"Gaddafi's days are numbered. We are working with our international partners through the UN to plan for the inevitable: a post-Gaddafi
"There have been numerous and continuing discussions by people close to Gaddafi and we are aware that those discussions include, among other matters, the potential for a transition," she said.
She gave no further details on the talks, other than to say "there is not any clear way forward yet".
Donors at the ICG meeting pledged more than $1.3bn to help support the National Transitional Council (NTC), the main body representing the Libyan rebels fighting against Gaddafi.
Italy and France offered a combined $1.02bn while Kuwait and Qatar promised a combined $280m to a fund set up to provide transparent assistance to the opposition.
This was despite
international community isn't going to let the TNC go under."
The Benghazi-based leadership has said it hopes to restart production of up to 100,000 barrels a day soon, without specifying a timeframe.
Shortage of funds
Abdurrahman Mohamed Shalgham, who defected from Gaddafi's government while he was the foreign minister, said the rebels needed $3bn to cover salaries and food costs for the next four months.
The total amount pledged, while significant, falls short of the $3bn the opposition group is demanding to survive for the next four months.
The rebels say that Gaddafi's assets frozen abroad, which are reportedly worth $160bn, should be made available to them.
Ali Tarhouni, the opposition finance minister, urged nations to allow the council to use the funds as collateral for loans.
"Our people are dying," he said.
"It's been almost four months now and nothing has materialised so far. Our message to our friends is that I hope that they walk the walk."
The number of countries recognising the rebel council is growing by each day. A day after
NATO continued its airstrikes on Thursday with bombing runs believed to have targeted the outskirts of
The intensity of the attacks suggested a return to NATO's heavy bombardment of the city on Tuesday that hit military installations across the capital and flattened major buildings in Gaddafi's sprawling compound at the centre of the city.
There were eight explosions in a first series of strikes on Thursday.

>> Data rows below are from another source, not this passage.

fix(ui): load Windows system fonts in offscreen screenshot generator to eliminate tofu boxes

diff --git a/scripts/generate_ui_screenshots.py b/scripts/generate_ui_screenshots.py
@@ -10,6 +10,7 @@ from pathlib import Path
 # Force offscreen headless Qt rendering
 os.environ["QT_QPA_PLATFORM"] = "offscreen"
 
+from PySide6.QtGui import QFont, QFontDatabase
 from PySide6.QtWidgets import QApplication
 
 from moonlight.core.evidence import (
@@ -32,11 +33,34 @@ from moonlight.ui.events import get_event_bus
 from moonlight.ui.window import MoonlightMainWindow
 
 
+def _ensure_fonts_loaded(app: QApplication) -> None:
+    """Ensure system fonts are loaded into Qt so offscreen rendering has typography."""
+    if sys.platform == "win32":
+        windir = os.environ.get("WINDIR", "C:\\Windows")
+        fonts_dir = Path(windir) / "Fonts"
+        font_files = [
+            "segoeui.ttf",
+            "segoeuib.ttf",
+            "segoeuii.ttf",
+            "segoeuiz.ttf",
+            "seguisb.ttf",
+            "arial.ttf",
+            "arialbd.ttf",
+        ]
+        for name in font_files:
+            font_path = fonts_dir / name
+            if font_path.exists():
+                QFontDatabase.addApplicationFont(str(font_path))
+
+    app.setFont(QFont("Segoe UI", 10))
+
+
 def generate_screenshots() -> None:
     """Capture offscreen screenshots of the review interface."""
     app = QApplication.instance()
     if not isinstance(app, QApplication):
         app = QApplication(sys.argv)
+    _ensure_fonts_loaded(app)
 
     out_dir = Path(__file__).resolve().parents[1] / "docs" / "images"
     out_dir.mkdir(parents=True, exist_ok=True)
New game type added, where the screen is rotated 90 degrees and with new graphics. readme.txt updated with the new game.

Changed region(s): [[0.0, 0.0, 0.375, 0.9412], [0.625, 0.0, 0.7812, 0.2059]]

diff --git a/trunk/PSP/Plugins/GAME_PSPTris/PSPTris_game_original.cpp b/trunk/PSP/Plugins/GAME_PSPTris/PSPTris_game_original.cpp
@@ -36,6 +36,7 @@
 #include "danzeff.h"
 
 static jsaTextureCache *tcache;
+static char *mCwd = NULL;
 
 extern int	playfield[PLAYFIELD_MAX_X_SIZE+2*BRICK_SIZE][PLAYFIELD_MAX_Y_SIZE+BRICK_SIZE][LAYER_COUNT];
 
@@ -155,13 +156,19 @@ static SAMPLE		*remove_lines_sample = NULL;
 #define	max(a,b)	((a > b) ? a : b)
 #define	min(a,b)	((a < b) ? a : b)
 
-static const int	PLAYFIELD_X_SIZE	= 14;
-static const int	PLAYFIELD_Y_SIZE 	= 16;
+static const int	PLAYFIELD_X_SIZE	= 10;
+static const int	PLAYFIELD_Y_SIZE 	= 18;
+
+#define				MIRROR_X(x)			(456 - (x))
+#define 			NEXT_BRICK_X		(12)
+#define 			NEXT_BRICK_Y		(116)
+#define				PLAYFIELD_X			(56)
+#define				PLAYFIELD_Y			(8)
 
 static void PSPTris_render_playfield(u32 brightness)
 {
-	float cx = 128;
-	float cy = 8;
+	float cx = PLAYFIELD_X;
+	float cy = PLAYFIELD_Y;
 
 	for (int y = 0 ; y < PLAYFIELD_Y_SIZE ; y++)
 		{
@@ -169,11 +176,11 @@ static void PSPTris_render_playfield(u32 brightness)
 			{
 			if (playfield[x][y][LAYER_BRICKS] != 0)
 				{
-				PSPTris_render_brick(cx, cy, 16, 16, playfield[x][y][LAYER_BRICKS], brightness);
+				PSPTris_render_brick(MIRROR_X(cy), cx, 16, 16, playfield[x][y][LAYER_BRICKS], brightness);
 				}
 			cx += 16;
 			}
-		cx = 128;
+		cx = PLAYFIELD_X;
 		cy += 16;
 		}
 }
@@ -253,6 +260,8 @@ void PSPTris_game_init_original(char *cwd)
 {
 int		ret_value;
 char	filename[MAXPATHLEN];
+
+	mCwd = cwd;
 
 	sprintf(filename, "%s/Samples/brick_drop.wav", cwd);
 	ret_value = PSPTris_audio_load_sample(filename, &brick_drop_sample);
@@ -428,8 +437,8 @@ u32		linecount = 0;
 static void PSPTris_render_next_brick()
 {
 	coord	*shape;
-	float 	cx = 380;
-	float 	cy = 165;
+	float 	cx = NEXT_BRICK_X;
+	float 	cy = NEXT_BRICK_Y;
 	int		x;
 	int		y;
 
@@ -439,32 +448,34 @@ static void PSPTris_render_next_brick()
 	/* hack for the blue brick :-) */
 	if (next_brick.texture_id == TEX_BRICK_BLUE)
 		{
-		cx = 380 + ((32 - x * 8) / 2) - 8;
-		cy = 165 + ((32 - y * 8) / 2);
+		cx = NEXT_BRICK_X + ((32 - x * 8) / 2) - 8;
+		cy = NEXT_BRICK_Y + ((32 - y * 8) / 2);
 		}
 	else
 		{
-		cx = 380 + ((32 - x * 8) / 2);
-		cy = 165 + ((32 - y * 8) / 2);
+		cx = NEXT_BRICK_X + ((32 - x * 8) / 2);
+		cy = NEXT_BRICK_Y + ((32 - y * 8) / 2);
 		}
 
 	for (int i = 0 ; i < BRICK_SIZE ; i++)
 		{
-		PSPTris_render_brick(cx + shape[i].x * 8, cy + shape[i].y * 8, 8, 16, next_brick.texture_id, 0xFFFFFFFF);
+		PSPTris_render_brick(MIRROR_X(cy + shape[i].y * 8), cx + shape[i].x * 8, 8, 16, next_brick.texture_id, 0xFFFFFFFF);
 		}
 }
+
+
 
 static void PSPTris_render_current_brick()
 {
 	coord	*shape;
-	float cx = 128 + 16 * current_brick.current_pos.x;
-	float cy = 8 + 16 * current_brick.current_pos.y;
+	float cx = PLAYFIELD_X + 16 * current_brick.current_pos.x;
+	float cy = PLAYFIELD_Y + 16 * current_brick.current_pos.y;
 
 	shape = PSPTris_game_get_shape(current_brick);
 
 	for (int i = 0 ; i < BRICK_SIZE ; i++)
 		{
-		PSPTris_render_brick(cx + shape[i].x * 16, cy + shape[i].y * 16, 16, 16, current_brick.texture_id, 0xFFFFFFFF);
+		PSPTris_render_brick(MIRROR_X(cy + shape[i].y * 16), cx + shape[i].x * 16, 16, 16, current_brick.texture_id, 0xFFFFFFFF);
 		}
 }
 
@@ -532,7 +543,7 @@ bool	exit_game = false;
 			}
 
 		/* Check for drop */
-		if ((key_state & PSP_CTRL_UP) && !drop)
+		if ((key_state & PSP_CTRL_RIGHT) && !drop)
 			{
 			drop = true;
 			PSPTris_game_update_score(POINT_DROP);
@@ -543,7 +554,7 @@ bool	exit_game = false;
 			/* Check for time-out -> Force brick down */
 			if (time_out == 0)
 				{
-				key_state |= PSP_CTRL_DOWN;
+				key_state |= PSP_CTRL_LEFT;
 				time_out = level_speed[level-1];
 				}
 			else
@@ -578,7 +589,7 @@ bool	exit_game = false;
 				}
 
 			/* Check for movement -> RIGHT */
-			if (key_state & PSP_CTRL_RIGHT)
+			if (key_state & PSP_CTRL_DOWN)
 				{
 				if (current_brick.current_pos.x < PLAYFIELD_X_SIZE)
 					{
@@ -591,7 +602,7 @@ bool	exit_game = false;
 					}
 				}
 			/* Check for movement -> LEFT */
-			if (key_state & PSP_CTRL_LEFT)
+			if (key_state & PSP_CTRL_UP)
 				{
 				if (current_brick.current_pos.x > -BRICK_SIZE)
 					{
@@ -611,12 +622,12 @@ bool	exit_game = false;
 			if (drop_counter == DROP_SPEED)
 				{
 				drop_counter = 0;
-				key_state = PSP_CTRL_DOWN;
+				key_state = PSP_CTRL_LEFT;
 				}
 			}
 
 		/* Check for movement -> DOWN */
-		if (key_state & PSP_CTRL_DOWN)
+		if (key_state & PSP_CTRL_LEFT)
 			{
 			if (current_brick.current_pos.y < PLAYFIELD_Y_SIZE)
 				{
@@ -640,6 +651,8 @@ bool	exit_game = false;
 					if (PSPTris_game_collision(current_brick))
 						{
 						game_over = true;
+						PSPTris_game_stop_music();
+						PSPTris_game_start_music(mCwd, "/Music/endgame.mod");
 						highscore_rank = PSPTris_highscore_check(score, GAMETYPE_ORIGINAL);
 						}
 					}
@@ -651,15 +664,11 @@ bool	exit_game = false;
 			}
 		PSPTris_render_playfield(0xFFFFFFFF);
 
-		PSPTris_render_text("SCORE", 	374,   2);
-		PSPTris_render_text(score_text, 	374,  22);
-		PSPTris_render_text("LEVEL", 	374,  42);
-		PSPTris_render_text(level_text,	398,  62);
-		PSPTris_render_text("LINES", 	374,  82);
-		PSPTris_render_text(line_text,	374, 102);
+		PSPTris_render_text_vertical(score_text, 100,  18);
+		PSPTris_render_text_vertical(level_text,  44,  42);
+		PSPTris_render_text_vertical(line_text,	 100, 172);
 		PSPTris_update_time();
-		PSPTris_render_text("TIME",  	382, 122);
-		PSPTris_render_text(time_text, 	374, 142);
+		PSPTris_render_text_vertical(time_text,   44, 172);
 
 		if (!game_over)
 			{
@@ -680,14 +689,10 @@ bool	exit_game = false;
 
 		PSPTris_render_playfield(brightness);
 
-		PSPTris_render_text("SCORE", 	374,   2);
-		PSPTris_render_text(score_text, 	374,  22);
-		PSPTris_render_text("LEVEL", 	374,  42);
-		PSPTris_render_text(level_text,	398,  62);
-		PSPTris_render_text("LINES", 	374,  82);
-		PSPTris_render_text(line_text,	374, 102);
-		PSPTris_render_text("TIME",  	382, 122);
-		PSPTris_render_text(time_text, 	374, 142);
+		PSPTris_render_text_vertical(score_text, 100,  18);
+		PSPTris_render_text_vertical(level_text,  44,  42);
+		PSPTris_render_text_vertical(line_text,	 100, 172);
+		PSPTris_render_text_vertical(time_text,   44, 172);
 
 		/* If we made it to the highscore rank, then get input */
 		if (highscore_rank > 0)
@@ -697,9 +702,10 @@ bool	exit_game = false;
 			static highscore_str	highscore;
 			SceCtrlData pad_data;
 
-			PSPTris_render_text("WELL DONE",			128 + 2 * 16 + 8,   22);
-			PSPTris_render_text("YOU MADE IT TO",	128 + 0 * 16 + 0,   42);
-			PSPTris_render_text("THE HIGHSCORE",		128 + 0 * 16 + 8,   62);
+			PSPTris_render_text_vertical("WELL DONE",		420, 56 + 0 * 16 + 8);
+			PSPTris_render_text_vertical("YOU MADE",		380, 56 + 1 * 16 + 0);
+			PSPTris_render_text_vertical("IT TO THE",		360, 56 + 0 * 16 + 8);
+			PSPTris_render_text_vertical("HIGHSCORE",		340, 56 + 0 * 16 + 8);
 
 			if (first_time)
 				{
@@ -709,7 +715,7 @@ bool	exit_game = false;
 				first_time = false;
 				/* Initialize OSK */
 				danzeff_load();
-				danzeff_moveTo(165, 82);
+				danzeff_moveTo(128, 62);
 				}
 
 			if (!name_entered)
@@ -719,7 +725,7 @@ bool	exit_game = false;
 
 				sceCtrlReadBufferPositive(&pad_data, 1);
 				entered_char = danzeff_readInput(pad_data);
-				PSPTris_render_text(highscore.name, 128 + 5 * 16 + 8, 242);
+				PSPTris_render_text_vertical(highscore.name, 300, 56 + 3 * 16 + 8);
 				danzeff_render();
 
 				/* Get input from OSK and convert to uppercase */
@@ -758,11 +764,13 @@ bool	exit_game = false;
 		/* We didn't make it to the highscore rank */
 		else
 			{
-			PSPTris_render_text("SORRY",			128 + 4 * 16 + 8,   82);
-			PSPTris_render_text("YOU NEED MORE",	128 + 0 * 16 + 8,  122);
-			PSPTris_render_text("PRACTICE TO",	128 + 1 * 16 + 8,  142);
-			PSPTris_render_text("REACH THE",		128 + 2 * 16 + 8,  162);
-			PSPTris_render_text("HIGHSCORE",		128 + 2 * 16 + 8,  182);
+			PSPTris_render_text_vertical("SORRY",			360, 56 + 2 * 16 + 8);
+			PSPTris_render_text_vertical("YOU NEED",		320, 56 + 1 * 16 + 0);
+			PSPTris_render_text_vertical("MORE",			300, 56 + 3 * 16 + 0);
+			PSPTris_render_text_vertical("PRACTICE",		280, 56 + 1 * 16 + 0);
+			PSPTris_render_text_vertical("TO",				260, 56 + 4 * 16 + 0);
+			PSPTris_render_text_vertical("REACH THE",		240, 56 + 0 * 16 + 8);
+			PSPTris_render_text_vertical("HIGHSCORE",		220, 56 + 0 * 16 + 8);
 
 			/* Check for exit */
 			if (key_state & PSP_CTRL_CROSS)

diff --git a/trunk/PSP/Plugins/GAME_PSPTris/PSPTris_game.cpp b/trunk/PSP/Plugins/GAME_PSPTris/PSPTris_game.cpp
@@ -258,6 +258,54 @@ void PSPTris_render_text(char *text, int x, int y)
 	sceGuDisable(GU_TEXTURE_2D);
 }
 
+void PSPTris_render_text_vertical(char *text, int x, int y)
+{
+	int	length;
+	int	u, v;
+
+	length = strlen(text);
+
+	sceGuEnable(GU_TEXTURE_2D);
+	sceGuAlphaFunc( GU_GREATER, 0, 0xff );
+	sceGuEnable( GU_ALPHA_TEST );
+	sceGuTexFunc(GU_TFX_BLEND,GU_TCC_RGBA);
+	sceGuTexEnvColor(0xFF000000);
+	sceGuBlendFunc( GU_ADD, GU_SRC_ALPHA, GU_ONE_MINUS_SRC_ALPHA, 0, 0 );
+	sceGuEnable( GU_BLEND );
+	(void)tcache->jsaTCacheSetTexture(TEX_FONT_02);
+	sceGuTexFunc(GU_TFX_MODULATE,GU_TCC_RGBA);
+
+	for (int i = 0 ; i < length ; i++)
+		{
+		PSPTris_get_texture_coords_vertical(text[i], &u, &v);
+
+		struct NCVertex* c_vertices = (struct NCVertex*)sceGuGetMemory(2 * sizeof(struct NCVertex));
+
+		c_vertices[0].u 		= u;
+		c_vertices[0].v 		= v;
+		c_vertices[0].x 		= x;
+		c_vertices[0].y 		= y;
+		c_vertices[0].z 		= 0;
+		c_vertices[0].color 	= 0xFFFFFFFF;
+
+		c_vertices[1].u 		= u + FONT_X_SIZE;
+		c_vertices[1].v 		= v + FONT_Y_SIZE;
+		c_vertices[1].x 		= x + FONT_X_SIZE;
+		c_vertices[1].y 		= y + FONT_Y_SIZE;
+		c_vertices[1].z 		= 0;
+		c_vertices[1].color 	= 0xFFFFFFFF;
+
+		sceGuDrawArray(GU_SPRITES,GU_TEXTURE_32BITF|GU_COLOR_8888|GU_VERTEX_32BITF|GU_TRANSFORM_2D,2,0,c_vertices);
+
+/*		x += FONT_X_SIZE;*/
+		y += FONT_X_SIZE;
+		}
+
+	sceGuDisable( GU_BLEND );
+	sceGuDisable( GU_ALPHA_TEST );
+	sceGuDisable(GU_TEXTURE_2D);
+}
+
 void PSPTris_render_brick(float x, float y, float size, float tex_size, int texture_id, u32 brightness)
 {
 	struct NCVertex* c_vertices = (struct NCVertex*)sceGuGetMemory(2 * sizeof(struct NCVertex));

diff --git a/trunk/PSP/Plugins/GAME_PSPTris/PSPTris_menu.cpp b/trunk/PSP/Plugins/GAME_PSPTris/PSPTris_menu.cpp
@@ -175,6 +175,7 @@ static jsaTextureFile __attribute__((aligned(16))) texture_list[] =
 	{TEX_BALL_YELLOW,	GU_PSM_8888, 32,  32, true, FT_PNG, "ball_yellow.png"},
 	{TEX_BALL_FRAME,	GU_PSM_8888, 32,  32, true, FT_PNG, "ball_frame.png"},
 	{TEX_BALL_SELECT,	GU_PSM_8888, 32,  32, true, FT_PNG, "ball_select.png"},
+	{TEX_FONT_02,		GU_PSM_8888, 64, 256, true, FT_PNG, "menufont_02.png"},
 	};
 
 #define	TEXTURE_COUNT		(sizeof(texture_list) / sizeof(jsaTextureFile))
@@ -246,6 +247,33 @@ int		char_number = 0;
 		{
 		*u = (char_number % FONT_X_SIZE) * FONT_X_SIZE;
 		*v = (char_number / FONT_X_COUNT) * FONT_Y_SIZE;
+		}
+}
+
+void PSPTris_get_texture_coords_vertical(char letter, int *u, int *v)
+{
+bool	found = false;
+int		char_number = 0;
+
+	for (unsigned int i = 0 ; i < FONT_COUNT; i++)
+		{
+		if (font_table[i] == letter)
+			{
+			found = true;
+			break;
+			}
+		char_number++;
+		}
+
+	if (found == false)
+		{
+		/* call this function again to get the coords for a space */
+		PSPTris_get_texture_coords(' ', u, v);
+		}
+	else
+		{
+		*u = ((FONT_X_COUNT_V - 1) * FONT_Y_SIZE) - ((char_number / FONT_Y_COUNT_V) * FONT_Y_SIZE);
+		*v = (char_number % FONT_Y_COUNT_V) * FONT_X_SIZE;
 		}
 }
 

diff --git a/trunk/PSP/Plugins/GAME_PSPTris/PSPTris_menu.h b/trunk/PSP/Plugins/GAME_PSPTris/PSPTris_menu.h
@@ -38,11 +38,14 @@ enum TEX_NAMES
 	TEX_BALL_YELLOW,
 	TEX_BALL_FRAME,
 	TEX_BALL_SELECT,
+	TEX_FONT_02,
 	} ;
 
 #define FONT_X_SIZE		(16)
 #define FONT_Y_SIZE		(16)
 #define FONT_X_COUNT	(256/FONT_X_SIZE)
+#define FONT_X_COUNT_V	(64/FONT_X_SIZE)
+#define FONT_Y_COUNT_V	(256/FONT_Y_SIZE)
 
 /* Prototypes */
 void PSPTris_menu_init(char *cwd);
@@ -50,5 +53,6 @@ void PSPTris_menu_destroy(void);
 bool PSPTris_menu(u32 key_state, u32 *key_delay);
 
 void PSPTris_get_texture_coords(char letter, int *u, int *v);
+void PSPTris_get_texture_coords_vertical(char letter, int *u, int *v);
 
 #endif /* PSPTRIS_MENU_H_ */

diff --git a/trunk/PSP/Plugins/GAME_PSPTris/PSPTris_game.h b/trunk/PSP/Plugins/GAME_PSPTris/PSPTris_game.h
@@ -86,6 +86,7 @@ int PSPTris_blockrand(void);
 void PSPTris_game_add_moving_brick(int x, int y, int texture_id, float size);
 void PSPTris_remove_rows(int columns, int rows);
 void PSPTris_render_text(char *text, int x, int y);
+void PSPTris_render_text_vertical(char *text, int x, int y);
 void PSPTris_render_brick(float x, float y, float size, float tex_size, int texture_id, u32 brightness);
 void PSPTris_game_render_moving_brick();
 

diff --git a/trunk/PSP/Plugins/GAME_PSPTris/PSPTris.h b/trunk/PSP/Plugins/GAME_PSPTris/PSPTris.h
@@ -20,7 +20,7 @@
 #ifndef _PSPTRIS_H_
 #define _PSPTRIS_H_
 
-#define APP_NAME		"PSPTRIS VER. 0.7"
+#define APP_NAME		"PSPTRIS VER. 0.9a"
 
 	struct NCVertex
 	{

Hours later, the sound of six more attacks boomed in the distance.
On Wednesday, Gaddafi forces renewed their shelling near the rebel-held western city of
"It is an example that the Gaddafi regime still constitutes a threat to the civilian population,'' he said. "We will stay committed as long as necessary."
Meanwhile, Gaddafi's regime on Thursday vehemently denied accusations by a UN panel and Western nations that Libyan government forces had committed crimes against humanity and war crimes.